Continued from here


Here’s the plan step-by-step – And read past that to see how it can be easier:

  • Step 1: Determine your “BMR” or basic calorie usage.  This is the number of calories you use in a day when you don’t exercise.  The more technical term is your Basal Metabolic Rate (BMR), which is the number of calories you burn as your body performs basic (basal) life-sustaining function.  To estimate your BMR, use an online calculator like this one.  A 30 year old man, 5’10” tall, 180 pounds, has a BMR of about 1800 calories/day.

  • Step 2: Pick your weight loss goal. Say 1 pound a week. I recommend trying that as something you can stick with. 1 pound of fat is about 3600 calories, so you want to use 3600 calories than you eat+drink every week.  That’s about 500 calories every day.  That’s your target “calorie deficit”.  With our example BMR of 1800 calories, this means you’d need to eat & drink no more than 1300 calories a day on average (1800 - 500).

  • Step 3: Track your calories consumed. This is easy to say but where it starts to get difficult to do.  I use an app and enter everything I eat or drink (be careful to record everything, a lot of things you drink have a lot of calories). I recommend myFitnessPal. You don’t need to use an app, and many diets just tell you how to control what you eat and how much so that you don’t need to track it yourself.  For me, using a tracking app means I can eat something like a hamburger one meal if I balance it out by eating less in other meals.

  • Step 4: Track your exercise calories. I suggest using a smart watch, and prefer Garmin, but you can also just estimate this, for example with this online calculator

Every day you use the formula above.  For the example of our 30 year old man with a BMR of 1800 calories/day.  Let’s assume he walked 3 miles, which is about 245 calories according to this online calculator.  Then the math would be:

   1800 + 245 - (eat/drink calories) > 500

In other words, he needs to eat less than 1545 calories that day.

Too complicated?  myFitnessPal will do all this for you.

I do all this automatically by setting up myFitnessPal with my target calories as (BMR basic calories) - (target calorie deficit). For our example, this is 1300 calories (1800-500).  The app is integrated with my Garmin watch that tracks my exercise calories, so it automatically increases my daily target by the calories I use exercising. 

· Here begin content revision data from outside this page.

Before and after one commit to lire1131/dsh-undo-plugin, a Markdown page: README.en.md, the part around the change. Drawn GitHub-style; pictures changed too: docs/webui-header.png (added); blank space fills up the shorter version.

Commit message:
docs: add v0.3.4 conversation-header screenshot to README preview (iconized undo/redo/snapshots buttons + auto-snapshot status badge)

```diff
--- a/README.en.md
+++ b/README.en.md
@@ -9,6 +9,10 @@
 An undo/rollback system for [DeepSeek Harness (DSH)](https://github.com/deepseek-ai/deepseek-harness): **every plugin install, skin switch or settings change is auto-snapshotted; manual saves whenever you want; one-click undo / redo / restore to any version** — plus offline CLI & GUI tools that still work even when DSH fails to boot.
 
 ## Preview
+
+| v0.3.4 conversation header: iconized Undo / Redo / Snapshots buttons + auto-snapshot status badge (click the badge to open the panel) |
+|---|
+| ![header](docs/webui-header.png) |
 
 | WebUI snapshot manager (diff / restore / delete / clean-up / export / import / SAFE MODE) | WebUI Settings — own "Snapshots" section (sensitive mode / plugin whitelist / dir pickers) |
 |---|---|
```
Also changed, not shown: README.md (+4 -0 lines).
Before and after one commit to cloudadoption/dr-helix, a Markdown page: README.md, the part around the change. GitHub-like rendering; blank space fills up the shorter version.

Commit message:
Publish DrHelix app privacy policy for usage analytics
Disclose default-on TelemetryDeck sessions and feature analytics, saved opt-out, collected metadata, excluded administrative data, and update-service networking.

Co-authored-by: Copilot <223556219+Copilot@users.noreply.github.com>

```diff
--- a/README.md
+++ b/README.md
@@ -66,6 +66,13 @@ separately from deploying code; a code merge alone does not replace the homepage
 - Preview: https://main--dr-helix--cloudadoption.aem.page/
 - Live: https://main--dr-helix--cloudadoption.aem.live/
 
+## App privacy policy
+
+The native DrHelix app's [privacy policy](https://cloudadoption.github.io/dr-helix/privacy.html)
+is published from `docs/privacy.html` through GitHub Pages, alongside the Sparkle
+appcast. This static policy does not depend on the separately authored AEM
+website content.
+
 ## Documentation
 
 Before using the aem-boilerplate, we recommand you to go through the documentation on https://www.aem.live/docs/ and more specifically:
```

One final comment is that I was first really depressed with the small number of calories I could eat every day, but by making smart choices, I find I can be full and eat food I like and still meet my calorie targets.  For example, a 3 egg omelet is going to be at least 150 calories but if you order an egg white omelet that’s only 50 calories. Read some of my recipes for ideas. 

More Tips:

  • Feeling full and being healthy is still about what you eat. It’s been shown that you can lose weight and eat any kind of food, as long as you are in a calorie deficit. But, I also want to gain muscle, so I eat lean proteins like chicken and fish.  And, eating vegetables and fruit means I can eat a lot more food (by volume), and the volume fills me up and keeps me full.

  • You can't out-exercise your diet. Unless you are exercising 8 hours a day (famously like Michael Phelps when he was training for the olympics), losing fat will depend on what you eat.  Exercise will help, but it’s far too easy to eat out-eat your exercise.